Governments and food and agriculture organizations join today at the Lima-Paris Action Agenda Focus on Agriculture to respond to the urgent climate challenges facing agriculture with six cooperative initiatives that will protect the long-term livelihoods of millions of farmer and reduce greenhouse gas emissions.
Agriculture is one of the sectors most seriously affected by extreme climate but it also accounts for 24 % of the greenhouse gas (GHG) emissions which cause climate change.
The initiatives focus on four key areas: soils in agriculture, the livestock sector, food losses and waste, and sustainable production methods and resilience of farmers.
Together, these partnerships will deploy money and know-how across both developed and developing nations to help hard-pressed farmers become key actors in the global drive to achieve a low-carbon, climate-resilient future.
This exceptional half-day reveals the effective and concrete progress that can be made when a wide, international set of stakeholders work together to build resilience and low-carbon systems of production in agricultural and food systems.
At the heart of the Action Agenda, the six major initiatives supporting farmers include:
The “4/1000 Initiative: Soils for Food Security and Climate”
Officially launched today by a hundred partners (developed and developing states, international organizations, private foundations, international funds, NGOs and farmers’ organization) the 4/1000 Initiative aims to protect and increase carbon stocks in soils. Soils can store huge quantities of carbon and contributing to limitation of greenhouse gas concentration in the atmosphere, supplementing the necessary efforts to reduce greenhouse gas emissions globally and generally throughout the economy. The partners decided to reinforce their actions on appropriate soil management, recognizing the importance of soil health for the transition towards productive, highly resilient agriculture. This initiative intends to show that a small increase of 4/1000 per year of the soil carbon stock (agricultural soils, notably grasslands and pastures, and forest soils) is a major leverage in order to improve soil fertility, resilience of farmers and contribute to the long-term objective of keeping the global average temperature increase below 2 degrees.
Life Beef Carbon
Farmers from four European countries are joining forces and taking the lead to reduce the carbon footprint of the livestock sector. Initially launched in October 2015, the “Life Beef Carbon” initiative, inspired by France’s Dairy Carbon Program, aims at promoting innovative livestock farming systems and associated practices to ensure the technical, economic, environmental and social sustainability of beef farms, and thus to reduce the contribution of livestock production to GHG emissions. The initiative aims to reduce the beef carbon footprint by 15% over 10 years in France, Ireland, Italy and Spain.
“Adaptation for Smallholder Agriculture Programme” (ASAP)
Through this initiative, IFAD and its partners commit to investing climate finance in poor smallholder farmers in developing countries to generate multiple benefits.
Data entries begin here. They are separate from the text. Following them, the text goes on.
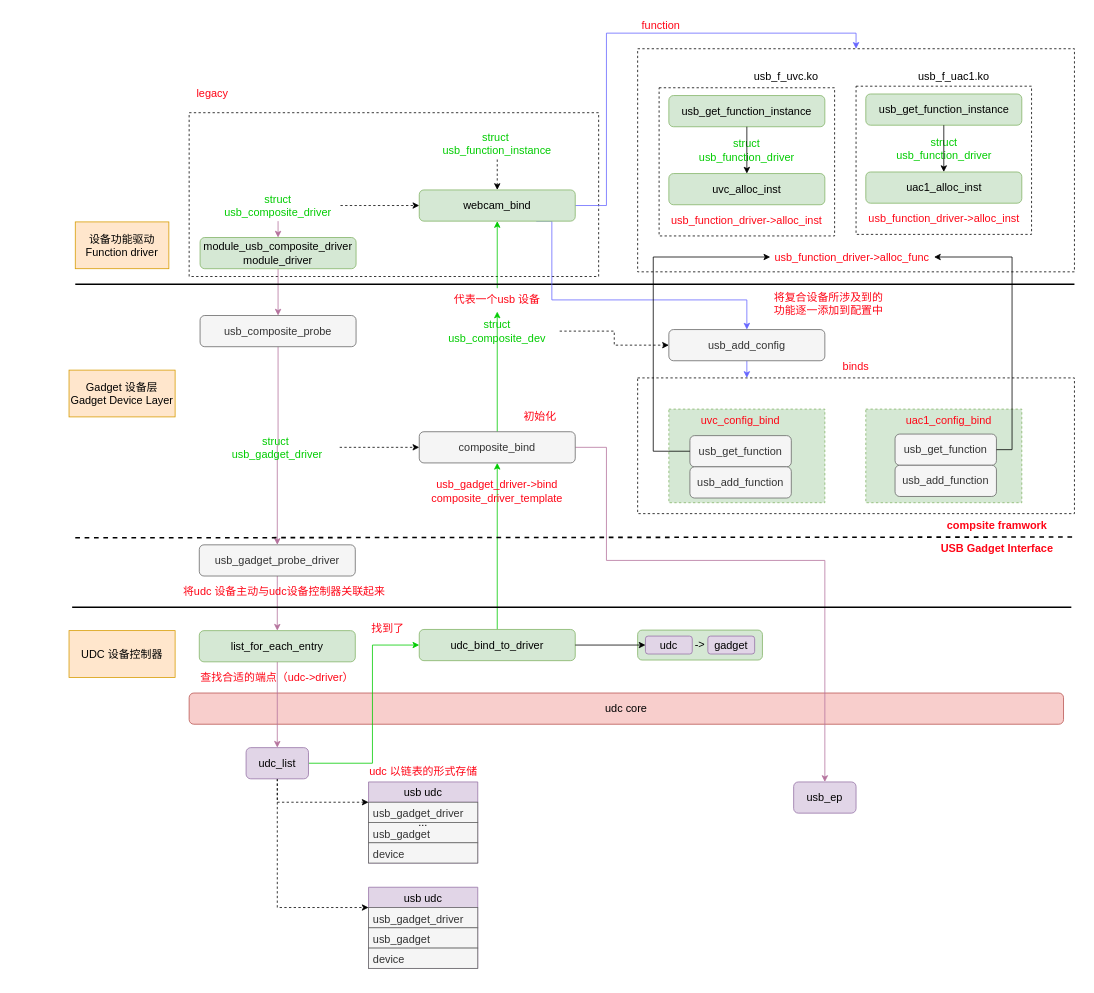
Above: USB gadget 驱动框架2.drawio in Vinson-001/Blog-flow-chart (draw.io), before the change. Source tidied: cells renumbered, new cells numbered last; positions are measured from the earlier drawing's top-left corner, leaving out a move shared by most shapes. Both pictures are drawn from the tidied source at 78%, with x=0, y=0 at pixel (69, 13).
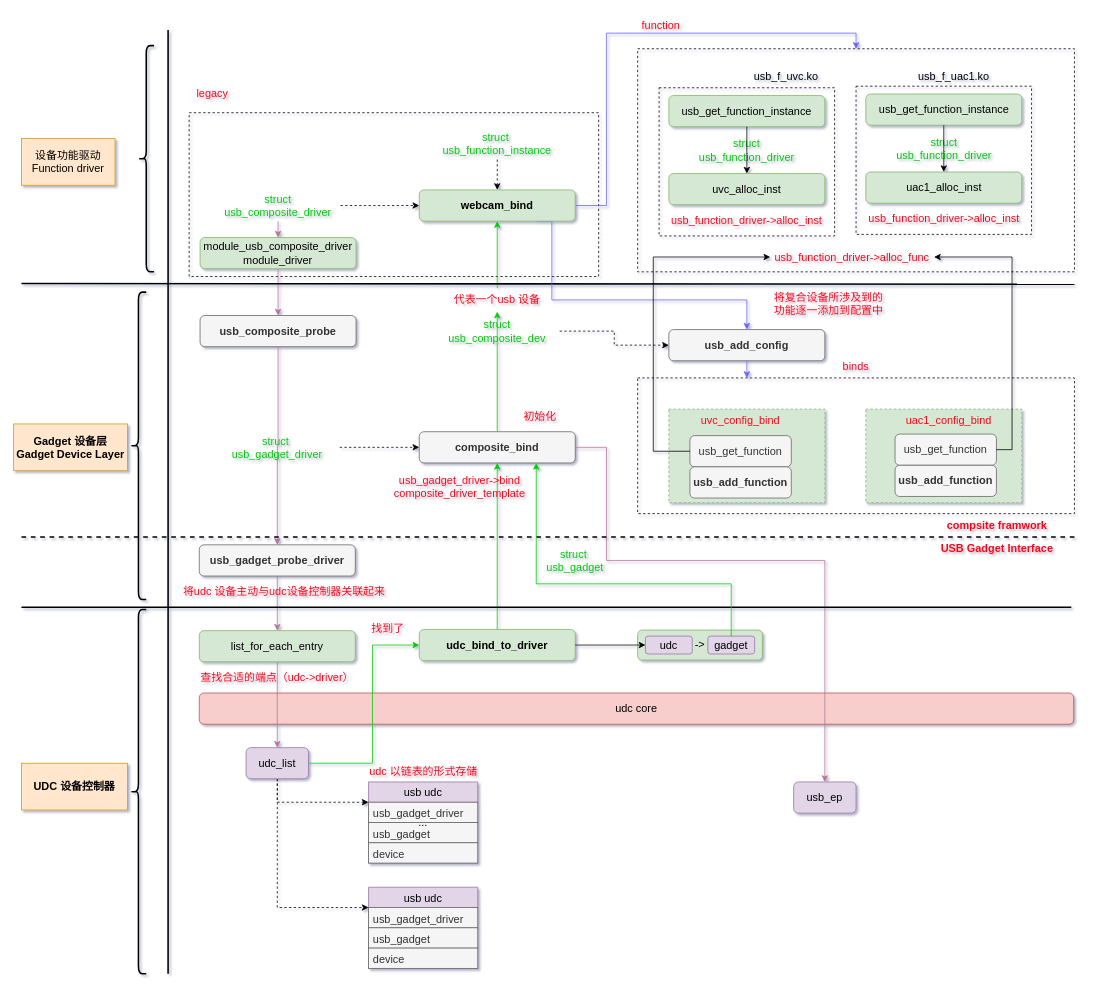
After the change.

Commit message (it also covers changes not shown here):
更新USB gadget 驱动框架2.drawio

The change refers to these unchanged cells:
```xml
<mxCell id="42" value="&lt;font&gt;&lt;span style=&quot;font-size: 14px&quot;&gt;gadget&lt;/span&gt;&lt;br&gt;&lt;/font&gt;" style="rounded=1;whiteSpace=wrap;html=1;fillColor=#e1d5e7;strokeColor=#9673a6;" parent="39" vertex="1">
  <mxGeometry x="80" width="60" height="23" as="geometry" />
</mxCell>
<mxCell id="86" style="group;" parent="84" vertex="1">
  <mxGeometry x="27" y="34" width="130" height="80" as="geometry" />
</mxCell>
<mxCell id="92" style="group;" parent="90" vertex="1">
  <mxGeometry x="37.5" y="32" width="130" height="80" as="geometry" />
</mxCell>
```

What changed in the source:
```diff
@@
-<mxGraphModel>
+<mxGraphModel shadow="1">
@@
     <mxCell id="6" value="&lt;font color=&quot;#ff0516&quot;&gt;usb_gadget_driver-&amp;gt;bind&lt;br&gt;composite_driver_template&lt;br&gt;&lt;/font&gt;" style="text;html=1;strokeColor=none;fillColor=none;align=center;verticalAlign=middle;whiteSpace=wrap;rounded=0;fontSize=14;" parent="1" vertex="1">
-      <mxGeometry x="464" y="597" width="170" height="30" as="geometry" />
+      <mxGeometry x="416" y="591" width="170" height="30" as="geometry" />
     </mxCell>
     <mxCell id="7" value="&lt;font&gt;&lt;span style=&quot;font-size: 14px&quot;&gt;udc core&lt;/span&gt;&lt;br&gt;&lt;/font&gt;" style="rounded=1;whiteSpace=wrap;html=1;fillColor=#f8cecc;strokeColor=#b85450;" parent="1" vertex="1">
-      <mxGeometry x="154" y="871" width="1121" height="40" as="geometry" />
+      <mxGeometry x="167" y="871" width="1121" height="40" as="geometry" />
     </mxCell>
@@
-    <mxCell id="14" value="&lt;font&gt;&lt;span style=&quot;font-size: 14px&quot;&gt;usb_composite_probe&lt;/span&gt;&lt;br&gt;&lt;/font&gt;" style="rounded=1;whiteSpace=wrap;html=1;fillColor=#f5f5f5;strokeColor=#666666;fontColor=#333333;" parent="1" vertex="1">
+    <mxCell id="14" value="&lt;font&gt;&lt;span style=&quot;font-size: 14px&quot;&gt;&lt;b&gt;usb_composite_probe&lt;/b&gt;&lt;/span&gt;&lt;br&gt;&lt;/font&gt;" style="rounded=1;whiteSpace=wrap;html=1;fillColor=#f5f5f5;strokeColor=#666666;fontColor=#333333;" parent="1" vertex="1">
       <mxGeometry x="168" y="387" width="200" height="40" as="geometry" />
     </mxCell>
@@
-    <mxCell id="18" value="&lt;font&gt;&lt;span style=&quot;font-size: 14px&quot;&gt;usb_gadget_probe_driver&lt;/span&gt;&lt;br&gt;&lt;/font&gt;" style="rounded=1;whiteSpace=wrap;html=1;fillColor=#f5f5f5;strokeColor=#666666;fontColor=#333333;" parent="1" vertex="1">
+    <mxCell id="18" value="&lt;font&gt;&lt;span style=&quot;font-size: 14px&quot;&gt;&lt;b&gt;usb_gadget_probe_driver&lt;/b&gt;&lt;/span&gt;&lt;br&gt;&lt;/font&gt;" style="rounded=1;whiteSpace=wrap;html=1;fillColor=#f5f5f5;strokeColor=#666666;fontColor=#333333;" parent="1" vertex="1">
       <mxGeometry x="167" y="681" width="200" height="40" as="geometry" />
     </mxCell>
@@
-    <mxCell id="26" value="&lt;font&gt;&lt;span style=&quot;font-size: 14px&quot;&gt;udc_bind_to_driver&lt;/span&gt;&lt;br&gt;&lt;/font&gt;" style="rounded=1;whiteSpace=wrap;html=1;fillColor=#d5e8d4;strokeColor=#82b366;" parent="1" vertex="1">
+    <mxCell id="26" value="&lt;font&gt;&lt;span style=&quot;font-size: 14px&quot;&gt;&lt;b&gt;udc_bind_to_driver&lt;/b&gt;&lt;/span&gt;&lt;br&gt;&lt;/font&gt;" style="rounded=1;whiteSpace=wrap;html=1;fillColor=#d5e8d4;strokeColor=#82b366;" parent="1" vertex="1">
       <mxGeometry x="449" y="789.5" width="200" height="40" as="geometry" />
     </mxCell>
@@
-    <mxCell id="47" value="&lt;font&gt;&lt;span style=&quot;font-size: 14px&quot;&gt;composite_bind&lt;/span&gt;&lt;br&gt;&lt;/font&gt;" style="rounded=1;whiteSpace=wrap;html=1;fillColor=#f5f5f5;strokeColor=#666666;fontColor=#333333;" parent="1" vertex="1">
+    <mxCell id="47" value="&lt;font&gt;&lt;span style=&quot;font-size: 14px&quot;&gt;&lt;b&gt;composite_bind&lt;/b&gt;&lt;/span&gt;&lt;br&gt;&lt;/font&gt;" style="rounded=1;whiteSpace=wrap;html=1;fillColor=#f5f5f5;strokeColor=#666666;fontColor=#333333;" parent="1" vertex="1">
       <mxGeometry x="449" y="536" width="200" height="40" as="geometry" />
     </mxCell>
@@
     <mxCell id="53" value="设备功能驱动&lt;br&gt;Function driver" style="rounded=0;whiteSpace=wrap;html=1;fontSize=14;fillColor=#ffe6cc;strokeColor=#d79b00;" parent="1" vertex="1">
-      <mxGeometry x="8" y="267" width="120" height="60" as="geometry" />
+      <mxGeometry x="-61" y="160" width="120" height="60" as="geometry" />
     </mxCell>
     <mxCell id="54" style="endArrow=none;html=1;fontSize=14;strokeWidth=2;" parent="1" edge="1">
       <mxGeometry relative="1" as="geometry">
-        <mxPoint x="8" y="347" as="sourcePoint" />
+        <mxPoint x="-61" y="346" as="sourcePoint" />
         <mxPoint x="1289" y="347" as="targetPoint" />
       </mxGeometry>
     </mxCell>
-    <mxCell id="55" value="Gadget 设备层&lt;br&gt;Gadget Device Layer" style="rounded=0;whiteSpace=wrap;html=1;fontSize=14;fillColor=#ffe6cc;strokeColor=#d79b00;" parent="1" vertex="1">
-      <mxGeometry y="457" width="136" height="60" as="geometry" />
+    <mxCell id="55" value="&lt;b&gt;Gadget 设备层&lt;br&gt;Gadget Device Layer&lt;/b&gt;" style="rounded=0;whiteSpace=wrap;html=1;fontSize=14;fillColor=#ffe6cc;strokeColor=#d79b00;" parent="1" vertex="1">
+      <mxGeometry x="-71" y="526" width="146" height="60" as="geometry" />
     </mxCell>
-    <mxCell id="56" value="UDC 设备控制器" style="rounded=0;whiteSpace=wrap;html=1;fontSize=14;fillColor=#ffe6cc;strokeColor=#d79b00;" parent="1" vertex="1">
-      <mxGeometry y="791" width="136" height="60" as="geometry" />
+    <mxCell id="56" value="&lt;b&gt;UDC 设备控制器&lt;/b&gt;" style="rounded=0;whiteSpace=wrap;html=1;fontSize=14;fillColor=#ffe6cc;strokeColor=#d79b00;" parent="1" vertex="1">
+      <mxGeometry x="-61" y="961" width="136" height="60" as="geometry" />
     </mxCell>
@@
-    <mxCell id="59" value="&lt;font&gt;&lt;span style=&quot;font-size: 14px&quot;&gt;webcam_bind&lt;/span&gt;&lt;br&gt;&lt;/font&gt;" style="rounded=1;whiteSpace=wrap;html=1;fillColor=#d5e8d4;strokeColor=#82b366;" parent="1" vertex="1">
+    <mxCell id="59" value="&lt;font&gt;&lt;span style=&quot;font-size: 14px&quot;&gt;&lt;b&gt;webcam_bind&lt;/b&gt;&lt;/span&gt;&lt;br&gt;&lt;/font&gt;" style="rounded=1;whiteSpace=wrap;html=1;fillColor=#d5e8d4;strokeColor=#82b366;" parent="1" vertex="1">
       <mxGeometry x="449" y="226" width="200" height="40" as="geometry" />
     </mxCell>
@@
-    <mxCell id="65" value="&lt;font&gt;&lt;span style=&quot;font-size: 14px&quot;&gt;usb_add_config&lt;/span&gt;&lt;br&gt;&lt;/font&gt;" style="rounded=1;whiteSpace=wrap;html=1;fillColor=#f5f5f5;strokeColor=#666666;fontColor=#333333;" parent="1" vertex="1">
+    <mxCell id="65" value="&lt;font&gt;&lt;span style=&quot;font-size: 14px&quot;&gt;&lt;b&gt;usb_add_config&lt;/b&gt;&lt;/span&gt;&lt;br&gt;&lt;/font&gt;" style="rounded=1;whiteSpace=wrap;html=1;fillColor=#f5f5f5;strokeColor=#666666;fontColor=#333333;" parent="1" vertex="1">
       <mxGeometry x="769" y="405" width="200" height="40" as="geometry" />
     </mxCell>
@@
-    <mxCell id="88" value="&lt;font&gt;&lt;span style=&quot;font-size: 14px&quot;&gt;usb_add_function&lt;/span&gt;&lt;br&gt;&lt;/font&gt;" style="rounded=1;whiteSpace=wrap;html=1;fillColor=#f5f5f5;strokeColor=#666666;fontColor=#333333;" parent="86" vertex="1">
+    <mxCell id="88" value="&lt;font&gt;&lt;span style=&quot;font-size: 14px&quot;&gt;&lt;b&gt;usb_add_function&lt;/b&gt;&lt;/span&gt;&lt;br&gt;&lt;/font&gt;" style="rounded=1;whiteSpace=wrap;html=1;fillColor=#f5f5f5;strokeColor=#666666;fontColor=#333333;" parent="86" vertex="1">
       <mxGeometry y="40" width="130" height="40" as="geometry" />
     </mxCell>
@@
-    <mxCell id="94" value="&lt;font&gt;&lt;span style=&quot;font-size: 14px&quot;&gt;usb_add_function&lt;/span&gt;&lt;br&gt;&lt;/font&gt;" style="rounded=1;whiteSpace=wrap;html=1;fillColor=#f5f5f5;strokeColor=#666666;fontColor=#333333;" parent="92" vertex="1">
+    <mxCell id="94" value="&lt;font&gt;&lt;span style=&quot;font-size: 14px&quot;&gt;&lt;b&gt;usb_add_function&lt;/b&gt;&lt;/span&gt;&lt;br&gt;&lt;/font&gt;" style="rounded=1;whiteSpace=wrap;html=1;fillColor=#f5f5f5;strokeColor=#666666;fontColor=#333333;" parent="92" vertex="1">
       <mxGeometry y="40" width="130" height="40" as="geometry" />
     </mxCell>
@@
     <mxCell id="102" style="endArrow=none;html=1;fontSize=14;strokeWidth=2;" parent="1" edge="1">
       <mxGeometry relative="1" as="geometry">
-        <mxPoint x="4" y="761" as="sourcePoint" />
+        <mxPoint x="-61" y="761" as="sourcePoint" />
         <mxPoint x="1285" y="761" as="targetPoint" />
       </mxGeometry>
     </mxCell>
     <mxCell id="103" style="endArrow=none;html=1;fontSize=14;dashed=1;strokeWidth=2;" parent="1" edge="1">
       <mxGeometry relative="1" as="geometry">
-        <mxPoint x="8" y="672" as="sourcePoint" />
+        <mxPoint x="-61" y="671" as="sourcePoint" />
         <mxPoint x="1289" y="671" as="targetPoint" />
       </mxGeometry>
     </mxCell>
@@
+    <mxCell id="106" style="edgeStyle=orthogonalEdgeStyle;rounded=0;jettySize=auto;html=1;exitX=0.5;exitY=0;exitDx=0;exitDy=0;entryX=0.75;entryY=1;entryDx=0;entryDy=0;fontSize=14;strokeWidth=1;strokeColor=#00CC00;" parent="1" edge="1" source="42" target="47">
+      <mxGeometry relative="1" as="geometry">
+        <Array as="points">
+          <mxPoint x="849" y="731" />
+          <mxPoint x="599" y="731" />
+        </Array>
+      </mxGeometry>
+    </mxCell>
+    <mxCell id="107" value="&lt;font color=&quot;#00cc00&quot;&gt;struct&amp;nbsp;&lt;br&gt;usb_gadget&lt;/font&gt;" style="text;html=1;strokeColor=none;fillColor=none;align=center;verticalAlign=middle;whiteSpace=wrap;rounded=0;fontSize=14;" parent="1" vertex="1">
+      <mxGeometry x="599" y="681" width="100" height="40" as="geometry" />
+    </mxCell>
+    <mxCell id="108" style="endArrow=none;html=1;fontSize=14;strokeWidth=2;" parent="1" edge="1">
+      <mxGeometry relative="1" as="geometry">
+        <mxPoint x="127" y="1231" as="sourcePoint" />
+        <mxPoint x="127" y="21" as="targetPoint" />
+      </mxGeometry>
+    </mxCell>
+    <mxCell id="109" style="shape=curlyBracket;whiteSpace=wrap;html=1;rounded=1;fontSize=14;fillColor=none;strokeWidth=2;" parent="1" vertex="1">
+      <mxGeometry x="89" y="41" width="20" height="290" as="geometry" />
+    </mxCell>
+    <mxCell id="110" style="shape=curlyBracket;whiteSpace=wrap;html=1;rounded=1;fontSize=14;fillColor=none;strokeWidth=2;" parent="1" vertex="1">
+      <mxGeometry x="79" y="357" width="20" height="394" as="geometry" />
+    </mxCell>
+    <mxCell id="111" style="shape=curlyBracket;whiteSpace=wrap;html=1;rounded=1;fontSize=14;fillColor=none;strokeWidth=2;" parent="1" vertex="1">
+      <mxGeometry x="79" y="764" width="20" height="467" as="geometry" />
+    </mxCell>
```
Smallholder farmers are among the best possible clients for climate finance. Such investments can increase agricultural productivity while at the same time restoring and maintaining a resilient natural resource base and reducing agriculture’s carbon footprint. This initiative is being reinforced by 12 additional countries joining the current list of 44 country partners, increasing the total amount of committed ASAP funds up to US$285 million. By 2034, this additional funding will avoid or sequester 80 million tons of GHG emissions (CO2e) and will strengthen the resilience of 8 million smallholders.
15 West-African Countries Transitioning to Agro-ecology
The Promotion of Agro-ecology Transition in West Africa is a regional initiative led by ECOWAS and focused on Africa. It concerns 15 countries, including Burkina Faso, Ghana, and Senegal. The main financial partners include the European Union, the World Bank, and the New Partnership for Africa’s Development (NEPAD) of the African Union. This impact-full initiative delivers both adaptation and emission mitigation benefit. It will allow the adoption of agro-ecological practices by 25 million households by 2025.
The Blue Growth Initiative (BGI)
A multi-partner initiative led by the Food and Agriculture Organization (FAO) that supports climate resilience, food security, poverty alleviation and sustainable management of living aquatic resources in coastal communities, especially in small island developing states. The actions aim at a 10% reduction in carbon emissions from fishery value chains in 10 target countries within 5 years (and 25% within 10 years), and the reduction of overfishing by 20% in the target countries within 5 years (50% within 10 years).
The SAVE FOOD Initiative – (the Global Initiative on Food Loss and Waste Reduction)
This is a unique partnership led by FAO, with over 500 companies and organizations from industry and civil society active in food loss and waste reduction. It aims to drive innovations, promote interdisciplinary dialogue and spark debates to generate solutions across the entire value chain, “from field to fork”. This initiative has recently developed a technical platform, that will be launched in the coming days, to measure and reduce food loss and waste. Altogether, this should allow a major reduction in agriculture emissions, as global food waste and loss account for 3.3Gt of CO2 equivalent per year.